--- DESCRIPTION OF THE TASK ---
In the copy, include every entry exactly but none of the pictures.

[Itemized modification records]
◇ ◇ ◇ ◇
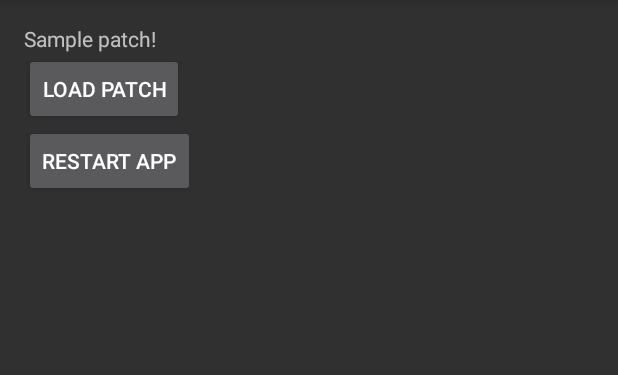
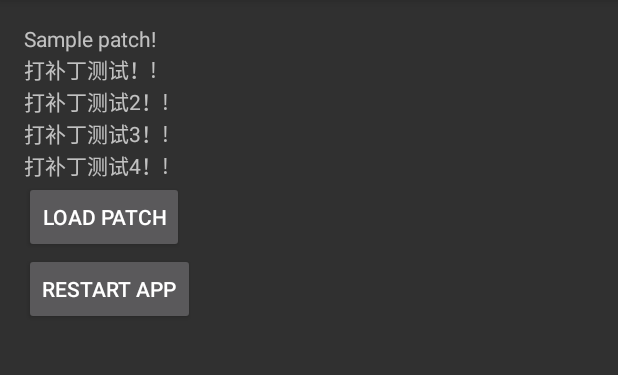
Before and after one commit to haibinpark/tinkerdemo, an Android app: the screen it shows after launch (MainActivity), after a tap on "LOAD PATCH", on a phone screen of 412 x 824 dp, the part 84-459 px from its top. Run offline under Robolectric (Android 15) with nearby library versions, the phone set to English and light mode, and no system bars; libraries missing offline, so code that uses them is left out: com.tencent.tinker; 1 statement that could not run was skipped.

Commit message:
测试tinkerid对补丁的影响。

```diff
--- a/app/src/main/java/com/wkllme/llmwithtinker/MainActivity.java
+++ b/app/src/main/java/com/wkllme/llmwithtinker/MainActivity.java
@@ -9,6 +9,7 @@ import android.support.v7.app.AppCompatActivity;
 import android.os.Bundle;
 import android.view.View;
 import android.widget.Button;
+import android.widget.Toast;
 
 import com.tencent.tinker.lib.tinker.TinkerInstaller;
 
@@ -22,8 +23,17 @@ public class MainActivity extends AppCompatActivity {
         loadPatch.setOnClickListener(new View.OnClickListener() {
             @Override
             public void onClick(View view) {
-                TinkerInstaller.onReceiveUpgradePatch(getApplicationContext(),
-                        Environment.getExternalStorageDirectory().getAbsolutePath() + "/patch_signed_7zip.apk");
+                try {
+                    TinkerInstaller.onReceiveUpgradePatch(getApplicationContext(),
+                            Environment.getExternalStorageDirectory().getAbsolutePath() + "/patch_signed_7zip.apk");
+                    Toast
+                            .makeText(MainActivity.this, "更新补丁成功", Toast.LENGTH_LONG)
+                            .show();
+                } catch (Exception e) {
+                    Toast
+                            .makeText(MainActivity.this, "更新补丁失败: " + e.getMessage(), Toast.LENGTH_LONG)
+                            .show();
+                }
             }
         });
         Button restartApp = (Button) findViewById(R.id.restartApp);
@@ -39,7 +49,7 @@ public class MainActivity extends AppCompatActivity {
 
     private void startSelf() {
         AlarmManager larmManager = (AlarmManager) getSystemService(Context.ALARM_SERVICE);
-        Intent intent =new Intent("RESTART");
+        Intent intent = new Intent("RESTART");
         PendingIntent pendingIntent = PendingIntent.getBroadcast(MainActivity.this, 1, intent, 0);
         larmManager.set(AlarmManager.RTC, System.currentTimeMillis() + 5, pendingIntent);
     }
--- a/app/src/main/res/layout/activity_main.xml
+++ b/app/src/main/res/layout/activity_main.xml
@@ -15,7 +15,23 @@
         android:layout_width="wrap_content"
         android:layout_height="wrap_content"
         android:text="Sample patch!"/>
-
+    <TextView
+        android:id="@+id/textView1"
+        android:layout_width="wrap_content"
+        android:layout_height="wrap_content"
+        android:text="打补丁测试！!"/>
+    <TextView
+        android:layout_width="wrap_content"
+        android:layout_height="wrap_content"
+        android:text="打补丁测试2！!"/>
+    <TextView
+        android:layout_width="wrap_content"
+        android:layout_height="wrap_content"
+        android:text="打补丁测试3！!"/>
+    <TextView
+        android:layout_width="wrap_content"
+        android:layout_height="wrap_content"
+        android:text="打补丁测试4！!"/>
     <Button
         android:id="@+id/loadPatch"
         android:layout_width="wrap_content"
```
Also changed, not shown: app/build.gradle (+4 -4 lines).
◇ ◇ ◇ ◇
--- RESPONSE TO THIS EXERCISE ---
Before and after one commit to haibinpark/tinkerdemo, an Android app: the screen it shows after launch (MainActivity), after a tap on "LOAD PATCH", on a phone screen of 412 x 824 dp, the part 84-459 px from its top. Run offline under Robolectric (Android 15) with nearby library versions, the phone set to English and light mode, and no system bars; libraries missing offline, so code that uses them is left out: com.tencent.tinker; 1 statement that could not run was skipped.

Commit message:
测试tinkerid对补丁的影响。

```diff
--- a/app/src/main/java/com/wkllme/llmwithtinker/MainActivity.java
+++ b/app/src/main/java/com/wkllme/llmwithtinker/MainActivity.java
@@ -9,6 +9,7 @@ import android.support.v7.app.AppCompatActivity;
 import android.os.Bundle;
 import android.view.View;
 import android.widget.Button;
+import android.widget.Toast;
 
 import com.tencent.tinker.lib.tinker.TinkerInstaller;
 
@@ -22,8 +23,17 @@ public class MainActivity extends AppCompatActivity {
         loadPatch.setOnClickListener(new View.OnClickListener() {
             @Override
             public void onClick(View view) {
-                TinkerInstaller.onReceiveUpgradePatch(getApplicationContext(),
-                        Environment.getExternalStorageDirectory().getAbsolutePath() + "/patch_signed_7zip.apk");
+                try {
+                    TinkerInstaller.onReceiveUpgradePatch(getApplicationContext(),
+                            Environment.getExternalStorageDirectory().getAbsolutePath() + "/patch_signed_7zip.apk");
+                    Toast
+                            .makeText(MainActivity.this, "更新补丁成功", Toast.LENGTH_LONG)
+                            .show();
+                } catch (Exception e) {
+                    Toast
+                            .makeText(MainActivity.this, "更新补丁失败: " + e.getMessage(), Toast.LENGTH_LONG)
+                            .show();
+                }
             }
         });
         Button restartApp = (Button) findViewById(R.id.restartApp);
@@ -39,7 +49,7 @@ public class MainActivity extends AppCompatActivity {
 
     private void startSelf() {
         AlarmManager larmManager = (AlarmManager) getSystemService(Context.ALARM_SERVICE);
-        Intent intent =new Intent("RESTART");
+        Intent intent = new Intent("RESTART");
         PendingIntent pendingIntent = PendingIntent.getBroadcast(MainActivity.this, 1, intent, 0);
         larmManager.set(AlarmManager.RTC, System.currentTimeMillis() + 5, pendingIntent);
     }
--- a/app/src/main/res/layout/activity_main.xml
+++ b/app/src/main/res/layout/activity_main.xml
@@ -15,7 +15,23 @@
         android:layout_width="wrap_content"
         android:layout_height="wrap_content"
         android:text="Sample patch!"/>
-
+    <TextView
+        android:id="@+id/textView1"
+        android:layout_width="wrap_content"
+        android:layout_height="wrap_content"
+        android:text="打补丁测试！!"/>
+    <TextView
+        android:layout_width="wrap_content"
+        android:layout_height="wrap_content"
+        android:text="打补丁测试2！!"/>
+    <TextView
+        android:layout_width="wrap_content"
+        android:layout_height="wrap_content"
+        android:text="打补丁测试3！!"/>
+    <TextView
+        android:layout_width="wrap_content"
+        android:layout_height="wrap_content"
+        android:text="打补丁测试4！!"/>
     <Button
         android:id="@+id/loadPatch"
         android:layout_width="wrap_content"
```
Also changed, not shown: app/build.gradle (+4 -4 lines).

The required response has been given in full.